The court fees, also called filing fees, are set by the court and available on the courts’ websites. Charges are linked to the specific document filed. One document may cost $50, another $25, and another $0. The fees are required, and amount to several hundred dollars in an uncontested NY or NJ divorce. Uncontested divorces are somewhat streamlined, generally requiring fewer documents, so court fees are less. The enormous savings in uncontested divorces are due to eschewing extensive litigations, that require hours of attorney time both in drafting lengthy submissions, appearing in court, and meeting court requirements such as formal discovery.

The current court fees in New Jersey are under $400; in New York, they are under $500. The court assigns a docket (NJ) or index (NY) number, and the case enters the legal system to be reviewed by a court clerk and then a judge. The granting of a Judgment of Divorce signifies the conclusion of the process, and its date is synonymous with the day on which the parties are legally divorced.

In the event a party fails to uphold the agreement or has a significant change in circumstances affecting their ability to comply, either party can Motion the court to enforce or modify the agreement, respectively. Notably, the court will have the authority to enforce the agreement if either party fails to uphold their end. Should either party seek the court’s intervention, the court shall have authority to address the matter. In every situation, a party seeking relief of any kind will have to formally submit a Motion (a variety of specific documents, including back-up documentation) to the court. The court does not automatically intervene of its own accord.

In mediated, uncontested divorces, parties are encouraged to return to mediation to resolve any future disputes, before seeking court intervention. Most issues can be effectively resolved in mediation for a fraction of the cost.

Process service or service of divorce papers can be a dramatic and unnecessarily traumatic event in a traditional divorce.
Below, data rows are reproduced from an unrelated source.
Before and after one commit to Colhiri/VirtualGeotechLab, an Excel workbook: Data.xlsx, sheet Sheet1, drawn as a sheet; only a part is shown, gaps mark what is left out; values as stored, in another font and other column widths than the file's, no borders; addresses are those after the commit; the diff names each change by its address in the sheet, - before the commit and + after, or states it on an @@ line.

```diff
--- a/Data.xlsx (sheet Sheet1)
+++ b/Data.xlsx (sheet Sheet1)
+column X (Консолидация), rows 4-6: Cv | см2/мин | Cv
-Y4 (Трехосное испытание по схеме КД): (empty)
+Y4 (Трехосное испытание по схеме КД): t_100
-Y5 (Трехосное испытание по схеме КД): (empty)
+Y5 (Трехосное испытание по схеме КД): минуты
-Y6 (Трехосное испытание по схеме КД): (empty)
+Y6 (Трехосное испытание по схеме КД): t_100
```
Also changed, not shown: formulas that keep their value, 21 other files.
Often represented in theatrical fiction with a chap dressed as a bush jumping out of the hedges and alarming and embarrassing an unexpecting party, usually going about their business among work colleagues or family, exclaiming “You’ve been served!” This is something to which we give a hard pass and opt out of entirely.
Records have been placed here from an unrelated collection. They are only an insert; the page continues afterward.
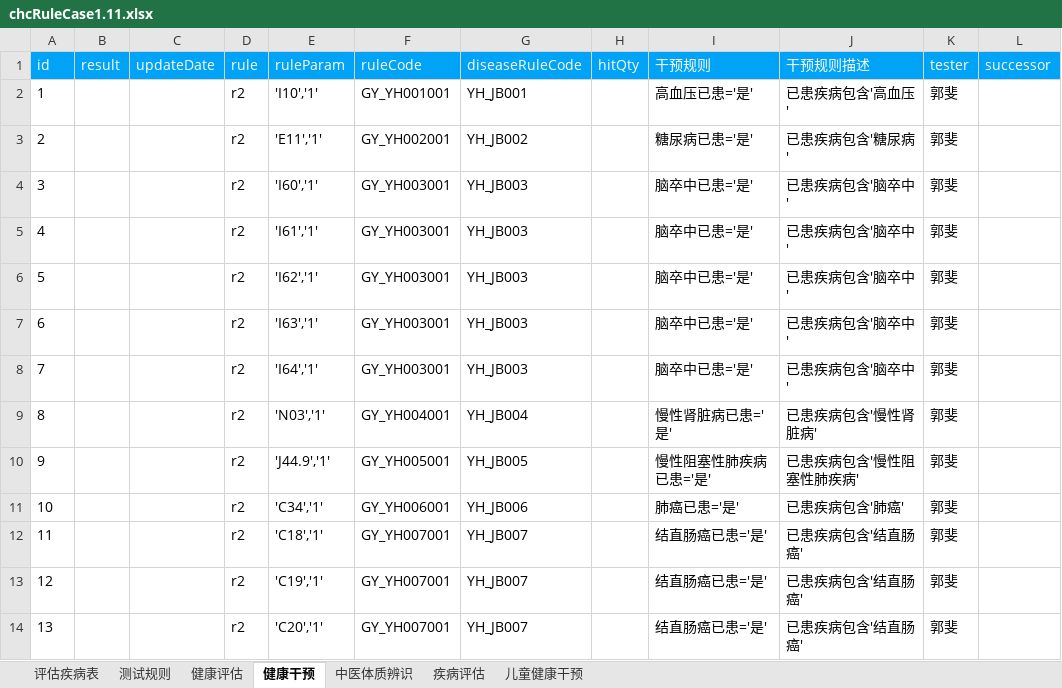
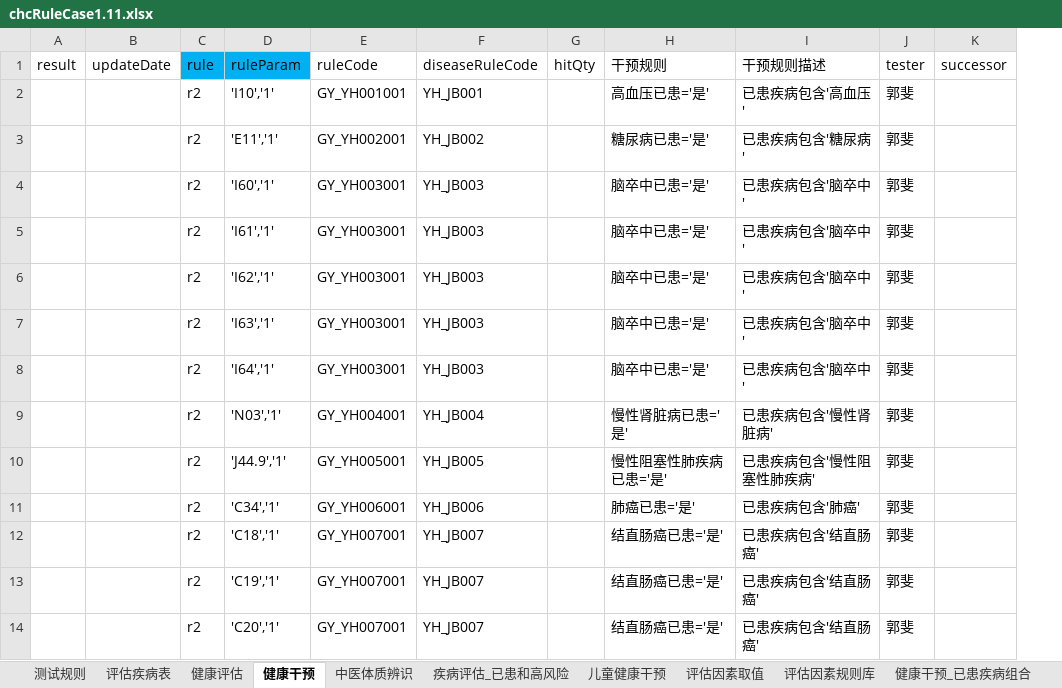
Before and after one commit to skducn/project1, an Excel workbook: instance/zyjk/CHC/rule/chcRuleCase1.11.xlsx, sheet 健康干预, drawn as a sheet; only a part is shown; values as stored, in another font and other column widths than the file's, no borders; removed rows and columns are numbered as before the commit, all else as after; the diff names each change by its address in the sheet, - before the commit and + after, or states it on an @@ line.

```diff
--- a/instance/zyjk/CHC/rule/chcRuleCase1.11.xlsx (sheet 健康干预)
+++ b/instance/zyjk/CHC/rule/chcRuleCase1.11.xlsx (sheet 健康干预)
-sheet tab: 疾病评估
+sheet tab: 疾病评估_已患和高风险
+sheet tab: 评估因素取值
+sheet tab: 评估因素规则库
+sheet tab: 健康干预_已患疾病组合
@@ sheet tab order changed: 测试规则 | 评估疾病表 | 健康评估 | 健康干预 | 中医体质辨识 | 疾病评估_已患和高风险 | 儿童健康干预 | 评估因素取值 | 评估因素规则库 | 健康干预_已患疾病组合 @@
-column A (id), rows 2-14: 1 | 2 | 3 | 4 | 5 | 6 | 7 | 8 | 9 | 10 | 11 | 12 | 13
-A1:B1 fill: #00A3F5
+A1:B1 fill: none
-A1:K1 text colour: #FFFFFF
+A1:K1 text colour: black
-E1:K1 fill: #00A3F5
+E1:K1 fill: none
```
Also changed, not shown: sheet 疾病评估_已患和高风险, sheet 评估疾病表, sheet 中医体质辨识, sheet 健康评估, sheet 儿童健康干预, other sheet tabs, instance/zyjk/zentao/zentao_daily.xlsx, 26 other files.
Divorce is stressful enough, we needn’t have process servers putting parties in fear of cardiac arrest.

In lieu of “serving” a client with papers, we opt for an egalitarian and transparent process. The mediation attorney works with both clients in the same open and collaborative manner in which the mediation was conducted.  Both parties receive all documents at the same time --  regardless of whose signature is required where and which party is the identified plaintiff or defendant. The filing is a fluid extension of the mediation, and the comfort and care developed during the mediation sessions can support this more sterile and sometimes Kafkaesque portion of the process.
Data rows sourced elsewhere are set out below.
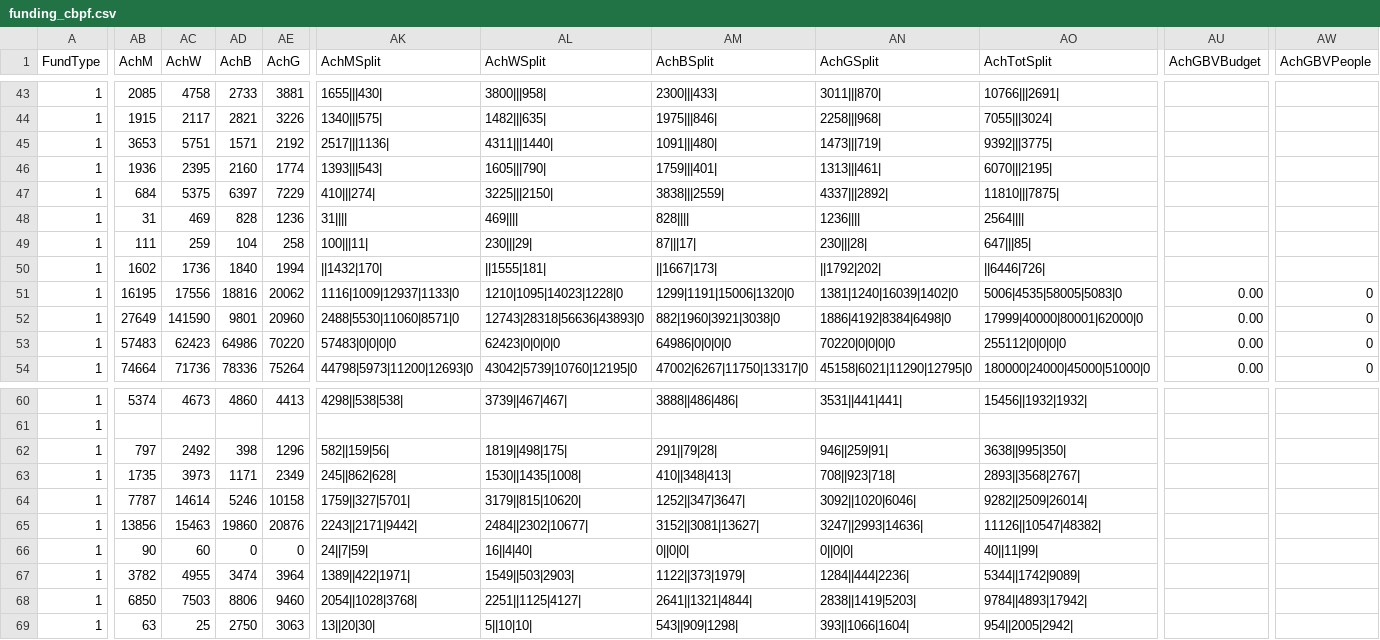
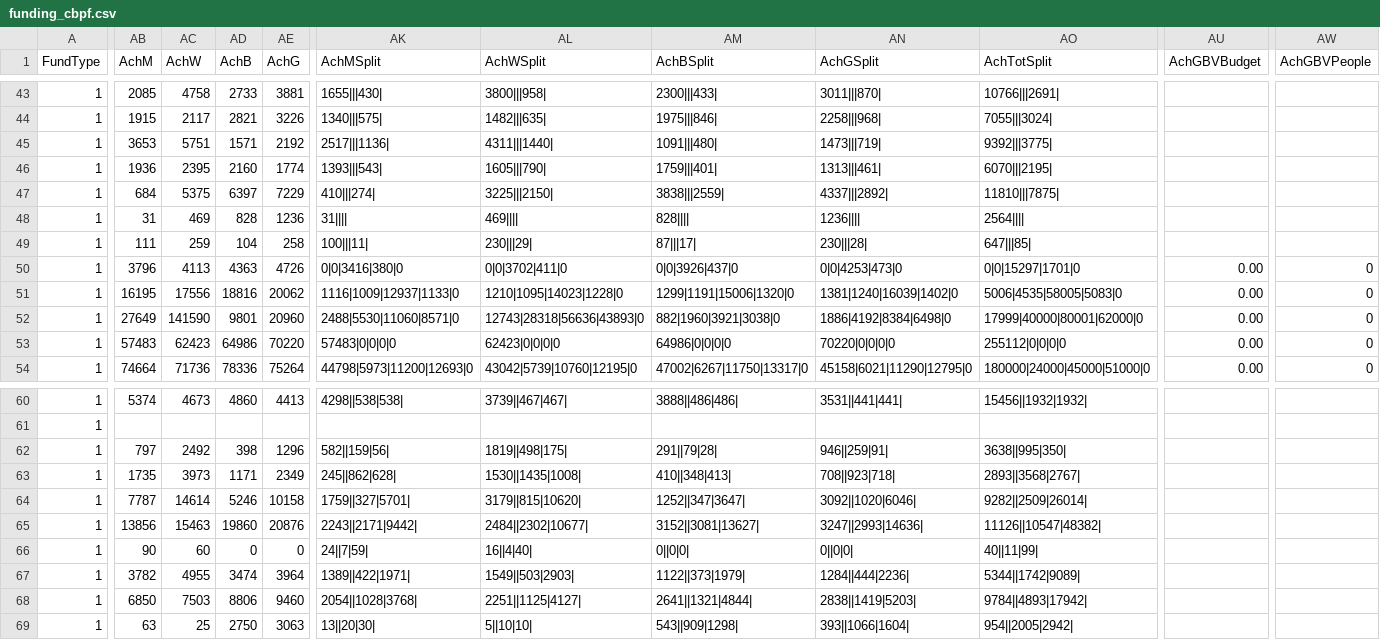
Before and after one commit to jayasekhon/South-Sudan-Dashboard, a CSV file: data/funding_cbpf.csv, drawn as a sheet; only a part is shown, gaps mark what is left out; the diff covers the shown part only; the diff names each change by its address in the sheet, - before the commit and + after, or states it on an @@ line.

```diff
--- a/data/funding_cbpf.csv
+++ b/data/funding_cbpf.csv
-AB50 (AchM): 1602
+AB50 (AchM): 3796
-AC50 (AchW): 1736
+AC50 (AchW): 4113
-AD50 (AchB): 1840
+AD50 (AchB): 4363
-AE50 (AchG): 1994
+AE50 (AchG): 4726
-AK50 (AchMSplit): ||1432|170|
+AK50 (AchMSplit): 0|0|3416|380|0
-AL50 (AchWSplit): ||1555|181|
+AL50 (AchWSplit): 0|0|3702|411|0
-AM50 (AchBSplit): ||1667|173|
+AM50 (AchBSplit): 0|0|3926|437|0
-AN50 (AchGSplit): ||1792|202|
+AN50 (AchGSplit): 0|0|4253|473|0
-AO50 (AchTotSplit): ||6446|726|
+AO50 (AchTotSplit): 0|0|15297|1701|0
-AU50 (AchGBVBudget): (empty)
+AU50 (AchGBVBudget): 0.00
-AW50 (AchGBVPeople): (empty)
+AW50 (AchGBVPeople): 0
```
Also changed, not shown: 6 edited cells elsewhere in this file, data/appeals.csv, data/field_reports.csv, 3 other files.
Timeline and electronic filing — fortunately/unfortunately

Once the pleadings and required fees are in the hands of the court, patience and follow-up are both required, not necessarily in equal measure.  One outcome of the COVID crisis is that both New York and New Jersey courts accept electronic filing for divorces. Prior to COVID, the courts required the original documents with wet signatures.  With electronic filing, spouses can sign forms, scan, and email them to the attorney, rather than mailing originals, which must then be mailed to the court, and so forth. The drawback is that the electronic filing system is still fairly new for matrimonial filings, thus there are some kinks, delays, and complications as courts adjust to and continue to refine this new system.

Once the filing has been submitted, clients may wish to set a tickler in their calendars to check back with their filing professional after about 8 weeks. The filing attorney and the clients can reach out to the court for status updates and to ensure the process is moving along.  In New Jersey, the processing time varies, but is generally a couple of months.  In New York, particularly in Manhattan, the processing time can take up to a year given their substantial backlog of uncontested divorces awaiting processing.